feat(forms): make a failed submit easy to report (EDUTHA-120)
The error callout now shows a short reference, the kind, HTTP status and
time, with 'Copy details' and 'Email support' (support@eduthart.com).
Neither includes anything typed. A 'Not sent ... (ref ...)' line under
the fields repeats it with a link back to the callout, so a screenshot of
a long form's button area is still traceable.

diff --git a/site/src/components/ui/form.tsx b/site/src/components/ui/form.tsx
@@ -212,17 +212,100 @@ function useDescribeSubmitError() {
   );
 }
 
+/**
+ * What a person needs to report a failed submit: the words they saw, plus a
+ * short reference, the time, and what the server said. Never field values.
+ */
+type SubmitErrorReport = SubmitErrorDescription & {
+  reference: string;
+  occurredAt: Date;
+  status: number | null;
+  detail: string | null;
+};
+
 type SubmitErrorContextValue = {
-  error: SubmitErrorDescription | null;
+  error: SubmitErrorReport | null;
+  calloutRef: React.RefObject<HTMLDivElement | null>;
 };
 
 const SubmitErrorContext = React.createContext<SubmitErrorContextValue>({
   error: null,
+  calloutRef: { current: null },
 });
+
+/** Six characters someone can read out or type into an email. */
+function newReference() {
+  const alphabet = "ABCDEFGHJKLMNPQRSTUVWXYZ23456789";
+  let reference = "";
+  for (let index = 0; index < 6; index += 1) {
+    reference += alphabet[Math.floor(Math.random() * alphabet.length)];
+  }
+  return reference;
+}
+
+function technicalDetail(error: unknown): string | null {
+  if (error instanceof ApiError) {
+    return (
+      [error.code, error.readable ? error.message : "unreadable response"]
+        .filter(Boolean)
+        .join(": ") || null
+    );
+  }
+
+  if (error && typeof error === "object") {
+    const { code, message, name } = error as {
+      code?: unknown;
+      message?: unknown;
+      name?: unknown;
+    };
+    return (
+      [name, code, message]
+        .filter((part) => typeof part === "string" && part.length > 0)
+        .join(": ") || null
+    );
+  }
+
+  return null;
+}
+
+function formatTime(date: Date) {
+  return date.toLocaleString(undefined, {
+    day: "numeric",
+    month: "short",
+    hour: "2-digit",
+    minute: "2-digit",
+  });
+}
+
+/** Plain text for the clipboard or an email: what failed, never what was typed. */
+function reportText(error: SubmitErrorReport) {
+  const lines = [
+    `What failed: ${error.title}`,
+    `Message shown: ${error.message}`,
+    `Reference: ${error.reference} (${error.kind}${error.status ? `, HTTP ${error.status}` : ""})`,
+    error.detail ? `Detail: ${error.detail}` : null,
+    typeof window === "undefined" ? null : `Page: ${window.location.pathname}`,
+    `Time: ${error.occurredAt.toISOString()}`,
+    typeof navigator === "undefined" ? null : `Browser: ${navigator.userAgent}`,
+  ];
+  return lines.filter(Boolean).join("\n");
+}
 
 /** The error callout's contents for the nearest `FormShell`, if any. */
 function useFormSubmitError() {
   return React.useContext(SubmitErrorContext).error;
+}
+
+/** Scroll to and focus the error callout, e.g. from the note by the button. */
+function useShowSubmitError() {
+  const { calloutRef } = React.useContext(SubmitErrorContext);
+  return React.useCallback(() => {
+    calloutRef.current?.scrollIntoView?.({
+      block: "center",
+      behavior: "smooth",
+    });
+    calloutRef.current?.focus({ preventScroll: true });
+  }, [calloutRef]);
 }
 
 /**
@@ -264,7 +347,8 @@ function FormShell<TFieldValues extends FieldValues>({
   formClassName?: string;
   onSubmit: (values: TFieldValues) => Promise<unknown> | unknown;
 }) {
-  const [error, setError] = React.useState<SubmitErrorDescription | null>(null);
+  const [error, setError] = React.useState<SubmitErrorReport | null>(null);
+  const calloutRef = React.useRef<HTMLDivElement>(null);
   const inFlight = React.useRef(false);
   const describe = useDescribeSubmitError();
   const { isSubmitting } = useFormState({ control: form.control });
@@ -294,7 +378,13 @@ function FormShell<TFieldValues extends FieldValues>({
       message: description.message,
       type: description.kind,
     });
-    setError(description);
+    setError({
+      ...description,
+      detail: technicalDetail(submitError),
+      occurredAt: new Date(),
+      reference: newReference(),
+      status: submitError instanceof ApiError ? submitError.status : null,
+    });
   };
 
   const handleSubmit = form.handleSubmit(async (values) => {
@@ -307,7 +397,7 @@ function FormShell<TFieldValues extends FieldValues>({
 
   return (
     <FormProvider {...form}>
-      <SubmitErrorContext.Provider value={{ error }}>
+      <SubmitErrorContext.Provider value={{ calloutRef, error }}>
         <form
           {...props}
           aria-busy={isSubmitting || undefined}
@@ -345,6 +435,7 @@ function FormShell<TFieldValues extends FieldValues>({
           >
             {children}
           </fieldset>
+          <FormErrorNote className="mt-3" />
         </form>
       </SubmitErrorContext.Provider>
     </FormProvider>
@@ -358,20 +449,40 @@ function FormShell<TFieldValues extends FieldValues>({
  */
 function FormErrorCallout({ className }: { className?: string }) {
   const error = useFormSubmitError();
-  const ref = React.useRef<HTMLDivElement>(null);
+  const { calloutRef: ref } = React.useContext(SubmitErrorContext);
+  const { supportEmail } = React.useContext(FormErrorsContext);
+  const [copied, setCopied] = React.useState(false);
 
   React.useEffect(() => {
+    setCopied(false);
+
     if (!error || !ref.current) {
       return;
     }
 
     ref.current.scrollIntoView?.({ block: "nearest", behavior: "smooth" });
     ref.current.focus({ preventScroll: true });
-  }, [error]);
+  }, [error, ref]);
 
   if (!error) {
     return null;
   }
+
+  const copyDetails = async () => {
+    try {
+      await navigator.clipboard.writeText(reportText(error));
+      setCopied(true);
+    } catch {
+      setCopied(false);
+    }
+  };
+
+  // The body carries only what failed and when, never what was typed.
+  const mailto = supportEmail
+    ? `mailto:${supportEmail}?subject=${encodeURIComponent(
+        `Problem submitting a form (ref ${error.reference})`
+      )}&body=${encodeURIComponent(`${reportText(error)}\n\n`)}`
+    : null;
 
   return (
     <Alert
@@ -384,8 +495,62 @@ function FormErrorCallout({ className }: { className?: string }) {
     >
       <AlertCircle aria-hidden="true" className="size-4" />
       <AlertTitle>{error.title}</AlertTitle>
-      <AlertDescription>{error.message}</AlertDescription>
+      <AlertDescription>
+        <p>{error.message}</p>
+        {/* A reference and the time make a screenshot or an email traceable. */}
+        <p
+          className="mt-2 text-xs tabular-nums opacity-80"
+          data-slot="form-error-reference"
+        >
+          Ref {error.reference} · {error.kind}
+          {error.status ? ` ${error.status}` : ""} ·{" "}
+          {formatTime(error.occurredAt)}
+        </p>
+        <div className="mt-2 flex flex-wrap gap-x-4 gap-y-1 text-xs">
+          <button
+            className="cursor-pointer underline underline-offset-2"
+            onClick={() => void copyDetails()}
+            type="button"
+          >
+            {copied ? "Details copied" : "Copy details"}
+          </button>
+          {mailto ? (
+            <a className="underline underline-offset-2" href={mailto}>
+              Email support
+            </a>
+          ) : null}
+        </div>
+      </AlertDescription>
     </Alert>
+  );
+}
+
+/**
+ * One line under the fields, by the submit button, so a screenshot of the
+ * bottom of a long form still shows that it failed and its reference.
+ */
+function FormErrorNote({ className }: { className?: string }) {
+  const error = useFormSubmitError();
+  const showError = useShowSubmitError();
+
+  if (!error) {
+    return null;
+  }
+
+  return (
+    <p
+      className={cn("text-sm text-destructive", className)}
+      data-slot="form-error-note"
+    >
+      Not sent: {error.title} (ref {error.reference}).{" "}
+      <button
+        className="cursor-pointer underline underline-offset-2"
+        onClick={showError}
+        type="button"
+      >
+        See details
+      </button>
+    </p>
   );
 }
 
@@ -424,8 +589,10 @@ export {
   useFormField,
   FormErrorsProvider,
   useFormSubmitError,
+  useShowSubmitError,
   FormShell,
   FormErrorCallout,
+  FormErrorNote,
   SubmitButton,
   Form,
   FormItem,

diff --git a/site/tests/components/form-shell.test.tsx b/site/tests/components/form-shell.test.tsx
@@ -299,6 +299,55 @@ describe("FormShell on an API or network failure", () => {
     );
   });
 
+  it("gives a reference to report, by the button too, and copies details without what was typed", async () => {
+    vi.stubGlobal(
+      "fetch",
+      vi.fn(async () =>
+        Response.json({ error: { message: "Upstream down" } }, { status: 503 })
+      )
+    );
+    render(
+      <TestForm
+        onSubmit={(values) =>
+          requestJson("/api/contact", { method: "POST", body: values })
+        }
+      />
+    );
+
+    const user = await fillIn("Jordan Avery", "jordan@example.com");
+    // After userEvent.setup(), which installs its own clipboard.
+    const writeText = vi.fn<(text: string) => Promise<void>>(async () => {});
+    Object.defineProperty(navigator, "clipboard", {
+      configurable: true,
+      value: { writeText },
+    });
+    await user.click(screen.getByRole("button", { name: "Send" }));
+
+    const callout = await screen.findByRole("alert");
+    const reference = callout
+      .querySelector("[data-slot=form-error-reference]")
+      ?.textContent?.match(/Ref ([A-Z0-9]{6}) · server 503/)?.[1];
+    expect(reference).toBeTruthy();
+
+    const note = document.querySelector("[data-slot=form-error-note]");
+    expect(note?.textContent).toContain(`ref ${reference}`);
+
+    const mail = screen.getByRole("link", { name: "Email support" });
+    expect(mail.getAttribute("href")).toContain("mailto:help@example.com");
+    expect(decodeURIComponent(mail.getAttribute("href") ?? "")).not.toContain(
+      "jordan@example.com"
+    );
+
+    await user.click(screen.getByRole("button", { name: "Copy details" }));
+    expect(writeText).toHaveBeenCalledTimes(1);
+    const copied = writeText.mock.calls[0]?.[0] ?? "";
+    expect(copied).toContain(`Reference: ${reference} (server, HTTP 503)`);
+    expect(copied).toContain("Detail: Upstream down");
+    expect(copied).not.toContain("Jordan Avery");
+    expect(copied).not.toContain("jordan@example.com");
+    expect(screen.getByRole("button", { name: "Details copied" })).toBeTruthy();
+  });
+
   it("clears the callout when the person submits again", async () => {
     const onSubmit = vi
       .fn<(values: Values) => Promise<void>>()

******

▸ **Problem**: Read through the material above, and whenever a line contains "unknown", copy it.

▸ **Task result**:
+function technicalDetail(error: unknown): string | null {
+      code?: unknown;
+      message?: unknown;
+      name?: unknown;
   onSubmit: (values: TFieldValues) => Promise<unknown> | unknown;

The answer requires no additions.